After 8 years of development, Lisp Flavoured Erlang (LFE) has reached version 1.0, bringing stable support for Lisp programming on the Erlang virtual machine (BEAM). LFE was created by Robert Virding, one of the initial developers of Erlang. InfoQ has spoken with Duncan McGreggor, current maintainer of LFE.
InfoQ's Rags Srinivas caught up with Stephan Ewen, a project committer for Apache Flink about the 1.0.0 Release and the roadmap
The main problem with monolithic applications is that they are hard to scale, in terms of the application, but more importantly, in terms of the team. The main reason for a switch to microservices should be about teams, Tammer Saleh claimed at the recent QCon London conference when describing common microservices anti-patterns and solutions he has encountered.
Embrace decentralization, build service-based systems and attack the problems that come with distributed state using stream processing tools, Ben Stopford urged in his presentation at the recent QCon London conference.
At the microXchg 2016 conference, held in Berlin, Germany, Uwe Friedrichsen presented a deep-dive into “real-world consistency explained”. Friedrichsen referenced multiple academic papers and discussed topics such as ACID vs BASE, his belief that many developers may not fully understand consistency guarantees with a typical SQL database, and how consistency affects microservice systems.
With many databases in a system they are rarely independent from each other, instead pieces of the same data are stored in many of them. Using transactions to keep everything in sync is a fragile solution. Working with a stream of changes in the order they are created is a much simpler and more resilient solution, Martin Kleppmann stated in his presentation at the recent QCon London conference.
At the microXchg 2016 conference, held in Berlin, Germany, Richard Rodger presented “Surviving Microservices”, a practical guide for developers wanting to keep their microservices architectures ‘healthy and performant’. Key topics discussed in the talk included the benefits of message-oriented systems, pattern matching with inter-service communication, dealing with failure, and Seneca.js.
When designing microservices and their APIs, you need to think like a designer focusing on the users, Nic Benders claimed in his presentation at the recent Microservices Practitioner Summit. Design the API first, then build your services with an outside-in approach.
The microservices pattern are changing how we build applications and team structure is extremely important to be successful in building and running these microservices, Chris Munns stated in a talk about how microservices at enterprise scale are built at Amazon at the earlier I Love APIs 2015 conference.

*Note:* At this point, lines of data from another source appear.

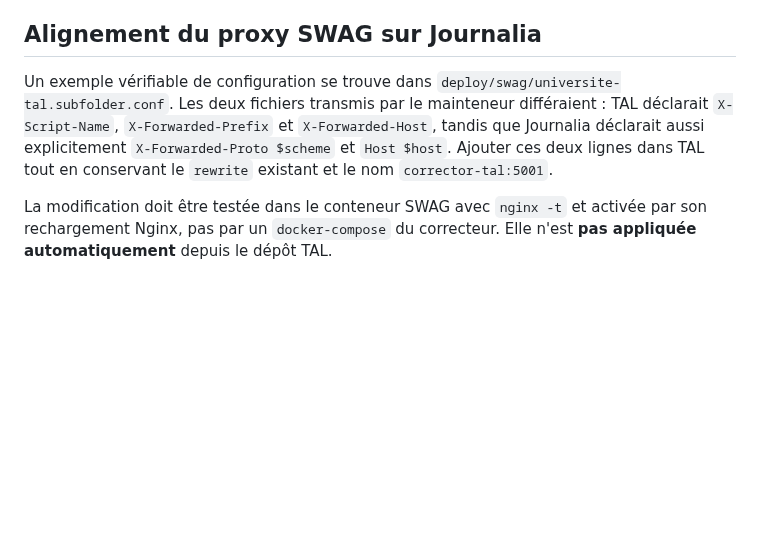
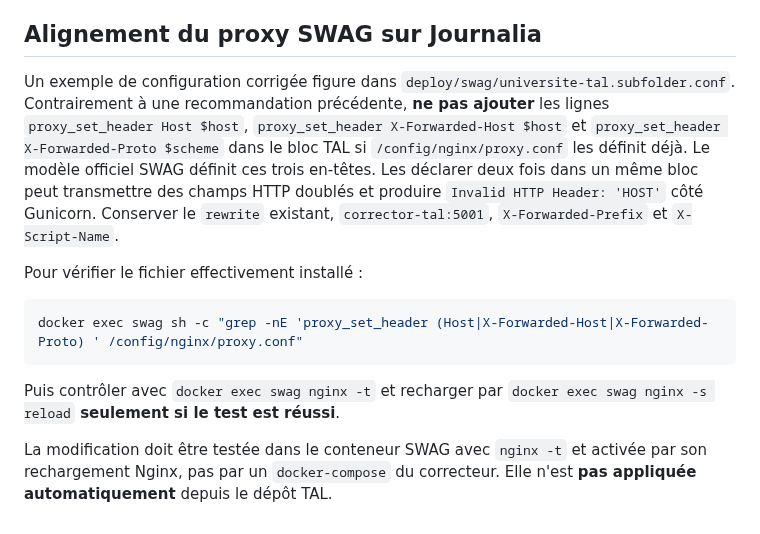
Before and after one commit to dreymond732/tal-notebook-evaluator, a Markdown page: docs/TABLEAU_BORD_ENSEIGNANT.md, the part around the change. Drawn GitHub-style; blank space fills up the shorter version.

Commit message:
Évite les en-têtes Host et X-Forwarded-* dupliqués dans la configuration SWAG TAL

````diff
--- a/docs/TABLEAU_BORD_ENSEIGNANT.md
+++ b/docs/TABLEAU_BORD_ENSEIGNANT.md
@@ -311,13 +311,24 @@ clé SMTP dans les rapports de diagnostic partagés.
 
 ## Alignement du proxy SWAG sur Journalia
 
-Un exemple vérifiable de configuration se trouve dans
-`deploy/swag/universite-tal.subfolder.conf`. Les deux fichiers transmis
-par le mainteneur différaient : TAL déclarait `X-Script-Name`,
-`X-Forwarded-Prefix` et `X-Forwarded-Host`, tandis que Journalia
-déclarait aussi explicitement `X-Forwarded-Proto $scheme` et
-`Host $host`. Ajouter ces deux lignes dans TAL tout en conservant
-le `rewrite` existant et le nom `corrector-tal:5001`.
+Un exemple de configuration corrigée figure dans
+`deploy/swag/universite-tal.subfolder.conf`. Contrairement à une
+recommandation précédente, **ne pas ajouter** les lignes
+`proxy_set_header Host $host`, `proxy_set_header X-Forwarded-Host $host`
+et `proxy_set_header X-Forwarded-Proto $scheme` dans le bloc TAL
+si `/config/nginx/proxy.conf` les définit déjà. Le modèle officiel
+SWAG définit ces trois en-têtes. Les déclarer deux fois dans un
+même bloc peut transmettre des champs HTTP doublés et produire
+`Invalid HTTP Header: 'HOST'` côté Gunicorn.
+Conserver le `rewrite` existant, `corrector-tal:5001`,
+`X-Forwarded-Prefix` et `X-Script-Name`.
+
+Pour vérifier le fichier effectivement installé :
+```bash
+docker exec swag sh -c "grep -nE 'proxy_set_header (Host|X-Forwarded-Host|X-Forwarded-Proto) ' /config/nginx/proxy.conf"
+```
+Puis contrôler avec `docker exec swag nginx -t` et recharger par
+`docker exec swag nginx -s reload` **seulement si le test est réussi**.
 
 La modification doit être testée dans le conteneur SWAG avec
 `nginx -t` et activée par son rechargement Nginx, pas par un
````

A group of researchers from Microsoft has published the paper “IronFleet: Proving Practical Distributed Systems Correct” (PDF) and made available the accompanying source code demonstrating the use of the methodology in machine proving the correctness of a non-trivial distributed system from a safety and liveliness point of view.